10 of 11Image
In September of 2006, When Hewlett-Packard Chairwoman Patricia Dunn resigned after being involved a highly-publicized ethics controversy, the company sought to rebuild its reputation with the media and with stockholders. Mark Hurd, a member of HP's board of directors was selected to take Dunn's place.
With over 25 years of industry experience at NCR and two years spent as the company's CEO marked by strong leadership and improving the company's efficiency and net income, Hurd was thought to be HP's white knight.
Up until August of 2010, Hurd's tenure at HP was indeed a model one -- it remained the #1 vendor of desktop PCs and laptops, as well as maintaining its lead in consumer and enterprise printer market share. Hurd was also a major cost cutter, but this came at the expense of at 10% workforce reduction at the company, arguably a difficult decision for any CEO to have to make.
Under his leadership, the company also acquired EDS, a large IT services player, which would make HP on par if not a larger company than IBM, its largest competitor.
Additionally, with Hurd at the helm, HP also acquired Palm Computing for $1.2 Billion, which would enable the company to compete with Apple and Google in smartphones and tablets.
Things were looking up. At least until Hurd started prioritizing his activities as CEO with his other head.
Following an internal investigation of sexual harassment and misconduct with an HP contract employee, former reality TV actress Jodie Fisher, Hurd resigned in disgrace, only to land a job at Oracle, run by his close friend Larry Ellison, where he now leads what remains of Sun Microsystems.
Thrown into complete disarray, in September of 2010, HP's board of directors decided to recruit an outsider to run the company, Leo Apotheker, a former SAP executive. Apotheker's first ten months as CEO were largely uneventful, but things would soon change.
During the July 4th holiday weekend of 2011, HP's TouchPad tablet computer, the first product of the Palm acquisition engineered by Mark Hurd (who had resigned just under a year before) was finally released for $499 to highly unfavorable reviews. HP quickly attempted to price adjust by discounting the product $100, in the hopes that consumers would latch on.
Weeks went by without any news of the product's sell-through, until Mid-August, when it was reported that Best Buy had only sold about 10 percent of its inventory.
During HP's 3rd-quarter earnings call, and less than two months after the TouchPad's launch, Apotheker dropped a bombshell -- that it would be scuttling HP's mobile hardware division which produced the TouchPad, Pre and Veer WebOS devices, and would be looking for an alternative strategy for the mobile OS.
In addition, HP was announcing its intention to leave the PC hardware business, in hopes of becoming a more streamlined enterprise software and services company like IBM.

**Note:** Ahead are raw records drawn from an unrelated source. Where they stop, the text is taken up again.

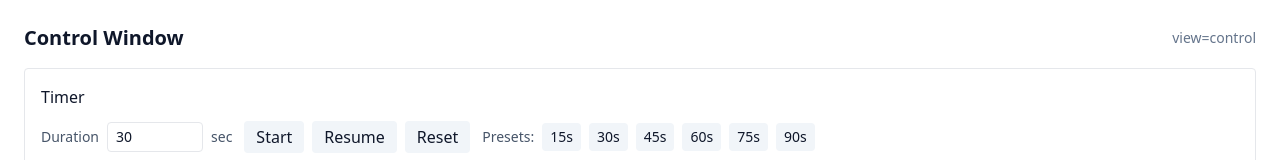
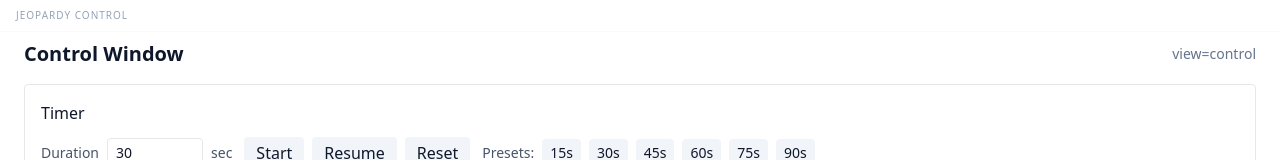
Before and after one commit to xMinhx/jeopardy-studio, a React (Vite) app: page / in a window 1280 px wide. Shown: the top 160 px of the page. Built offline with nearby package versions, Linux system fonts and the light colour scheme; no server answers.

Commit message:
Fix: Add draggable window regions to Control and Display windows

```diff
--- a/src/styles.css
+++ b/src/styles.css
@@ -68,3 +68,13 @@
 .tick-bounce {
   animation: tick-bounce 0.25s ease-out;
 }
+
+/* ---------------------------------------------------
+   Electron Drag Regions
+--------------------------------------------------- */
+.drag-region {
+  -webkit-app-region: drag;
+}
+.no-drag {
+  -webkit-app-region: no-drag;
+}
--- a/src/windows/Control.tsx
+++ b/src/windows/Control.tsx
@@ -230,11 +230,15 @@
 
   // ── Render ──────────────────────────────────────────────────────────────────
   return (
-    <div className="p-6 grid gap-4 text-slate-900" onClick={() => setCtxMenu(null)}>
-      <header className="flex items-center justify-between">
-        <h1 className="text-xl font-semibold">Control Window</h1>
-        <div className="text-sm text-slate-500">view=control</div>
-      </header>
+    <div className="flex flex-col h-screen overflow-hidden text-slate-900">
+      <div className="h-8 drag-region flex items-center px-4 shrink-0 bg-white/50 border-b border-slate-100/50">
+        <span className="text-[10px] uppercase tracking-widest text-slate-400 font-medium">Jeopardy Control</span>
+      </div>
+      <div className="p-6 pt-2 grid gap-4 overflow-y-auto flex-1">
+        <header className="flex items-center justify-between">
+          <h1 className="text-xl font-semibold">Control Window</h1>
+          <div className="text-sm text-slate-500">view=control</div>
+        </header>
 
       {/* ── Timer section ── */}
       <section className="rounded border p-4">
@@ -647,6 +651,7 @@
 
         </div>
       </section>
+      </div>
     </div>
   );
 }
--- a/src/windows/Display.tsx
+++ b/src/windows/Display.tsx
@@ -123,8 +123,12 @@
 
   // ── Render ─────────────────────────────────────────────────────────────────
   return (
-    <div className="h-screen overflow-hidden p-6 text-slate-900">
-      <header className="mb-6 flex items-center justify-center gap-8">{/* reserved */}</header>
+    <div className="flex flex-col h-screen overflow-hidden text-slate-900 bg-slate-950">
+      <div className="h-8 drag-region flex items-center px-4 shrink-0 bg-white/5 border-b border-white/5">
+        <span className="text-[10px] uppercase tracking-widest text-slate-500 font-medium">Jeopardy Display</span>
+      </div>
+      <div className="flex-1 overflow-hidden p-6 pt-2 flex flex-col">
+        <header className="mb-6 flex items-center justify-center gap-8">{/* reserved */}</header>
       <div className="flex h-[calc(100%-3.5rem)] flex-col">
         {mode === "timer" ? (
           <TimerView
@@ -138,6 +142,7 @@
         ) : (
           <ScoreboardView teams={teams} board={board} />
         )}
+      </div>
       </div>
     </div>
   );
```
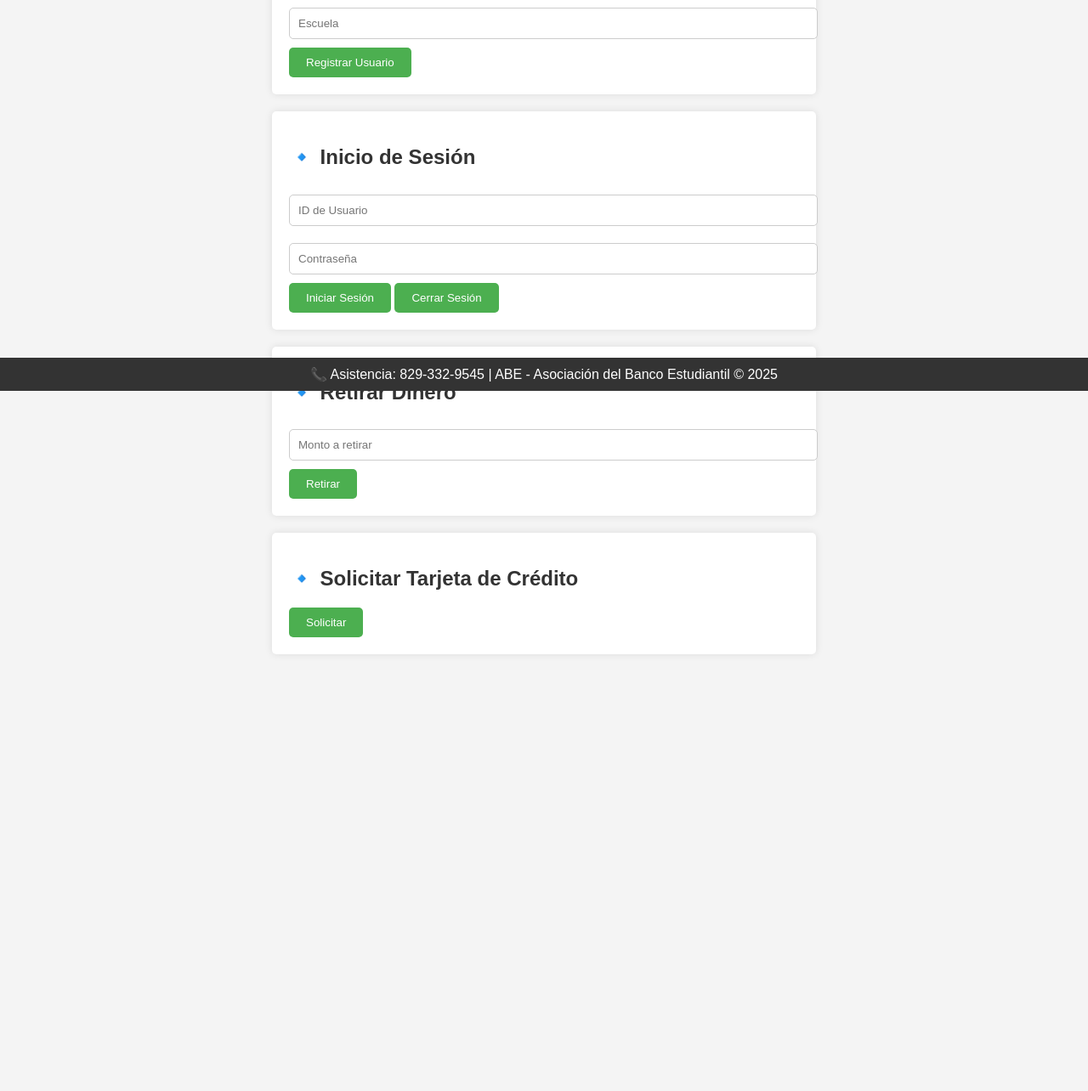
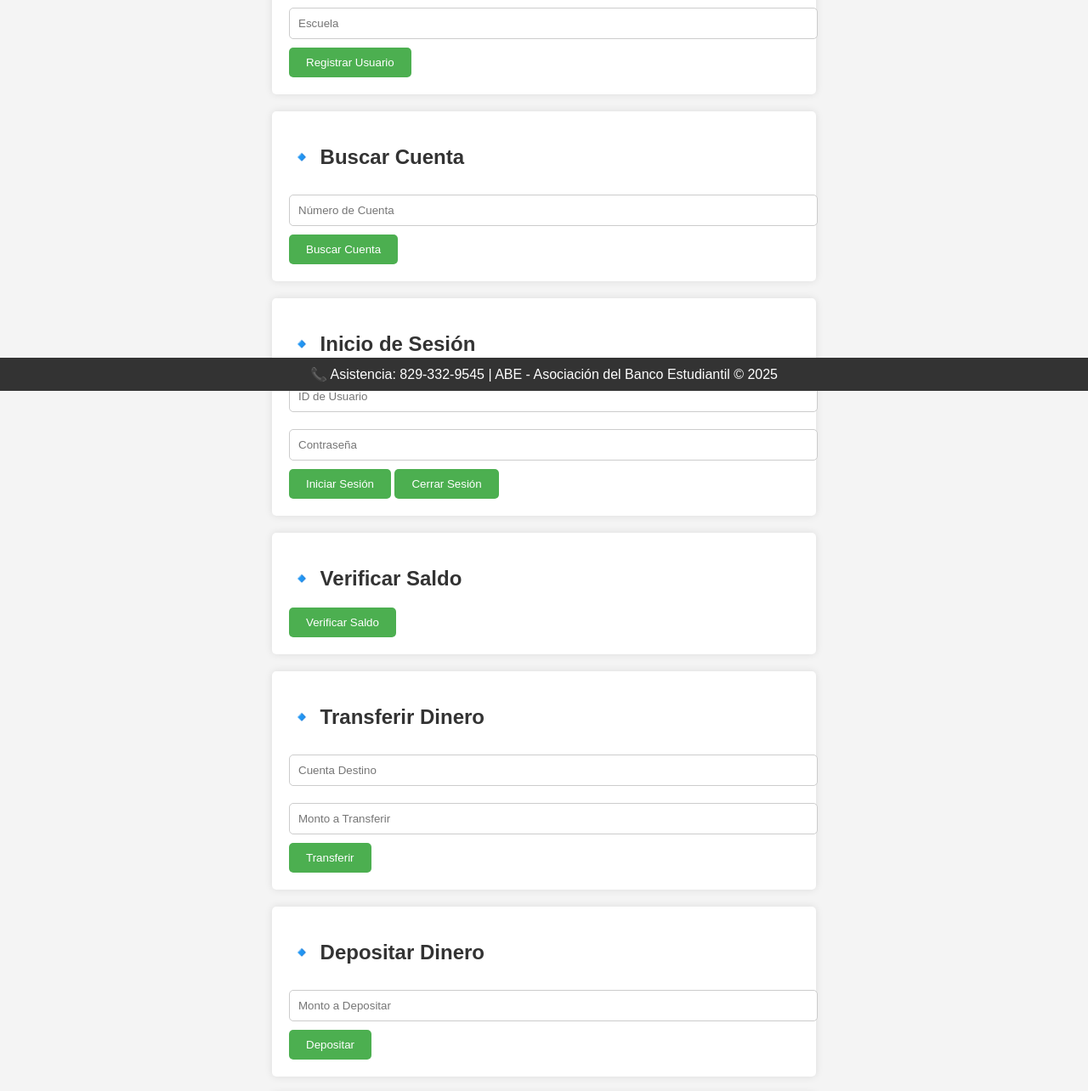
Before and after one commit to Jhonnio1978/Asociacion-del-banco-estudiantil-ABE-, a plain HTML site: page index.html in a window 1280 px wide. Shown: the part 340-1624 px from the top of the page at 85% size. Before the commit the page ends 1130 px from the top, so only its background shows below. Drawn offline with Linux system fonts and the light colour scheme.

Commit message:
Update index.html

```diff
--- a/index.html
+++ b/index.html
@@ -26,6 +26,14 @@
         <div id="mensajeRegistro"></div>
     </div>
 
+    <!-- Buscar Cuenta -->
+    <div class="container">
+        <h2>🔹 Buscar Cuenta</h2>
+        <input type="text" id="accountNumber" placeholder="Número de Cuenta">
+        <button onclick="buscarCuenta()">Buscar Cuenta</button>
+        <div id="resultado"></div>
+    </div>
+
     <!-- Inicio de Sesión -->
     <div class="container">
         <h2>🔹 Inicio de Sesión</h2>
@@ -34,6 +42,30 @@
         <button onclick="iniciarSesion()">Iniciar Sesión</button>
         <button onclick="cerrarSesion()">Cerrar Sesión</button>
         <div id="mensajeBienvenida"></div>
+    </div>
+
+    <!-- Verificar Saldo -->
+    <div class="container">
+        <h2>🔹 Verificar Saldo</h2>
+        <button onclick="verificarSaldo()">Verificar Saldo</button>
+        <div id="saldoCuenta"></div>
+    </div>
+
+    <!-- Transferir -->
+    <div class="container">
+        <h2>🔹 Transferir Dinero</h2>
+        <input type="text" id="cuentaDestino" placeholder="Cuenta Destino">
+        <input type="number" id="montoTransferencia" placeholder="Monto a Transferir">
+        <button onclick="transferirDinero()">Transferir</button>
+        <div id="resultadoTransferencia"></div>
+    </div>
+
+    <!-- Depositar -->
+    <div class="container">
+        <h2>🔹 Depositar Dinero</h2>
+        <input type="number" id="montoDeposito" placeholder="Monto a Depositar">
+        <button onclick="depositarDinero()">Depositar</button>
+        <div id="resultadoDeposito"></div>
     </div>
 
     <!-- Retirar -->
```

Whether it was Apotheker's intention all along to scuttle the last remaining vestiges of Mark Hurd's legacy is unknown, but many have speculated that he wanted to clean house since he started, and had been attempting to reverse over a decade of the company's mismanagement, starting with the Compaq merger completed by Carly Fiorina in 2002.
Unfortunately, Apotheker could not reverse the tide which was flowing against him. The reaction to scuttle the WebOS division and commit infanticide on the TouchPad and the new Pre phones was received overwhelmingly negatively, causing a race to the bottom when the company had a $99.00 per unit fire sale of all of its tablet computer inventory.
In the middle of September 2011, HP began a mass employee termination at the Palm division of approximately 500 employees. HP's stock continued to plunge, and it became evident that the Board of Directors needed to do something drastic.
On September 22nd, 2011, HP fired Leo Apotheker, and installed eBay founder and HP board member Meg Whitman as CEO, with the hopes of returning the company to a pattern of stable management and restoring the company's market value.
It's hard to say how Meg Whitman will perform as CEO, as she doesn't have the experience in managing a company the size and scope of HP, this despite having some background in consulting at Bain.
Will she continue the commitment to spin off HP's PC business? Will she sell WebOS or continue to develop it, with the hope of licensing it? Will the $10 billion purchase of Autonomy also proceed as planned? It's too early to tell, but something tells us the ride is far from over.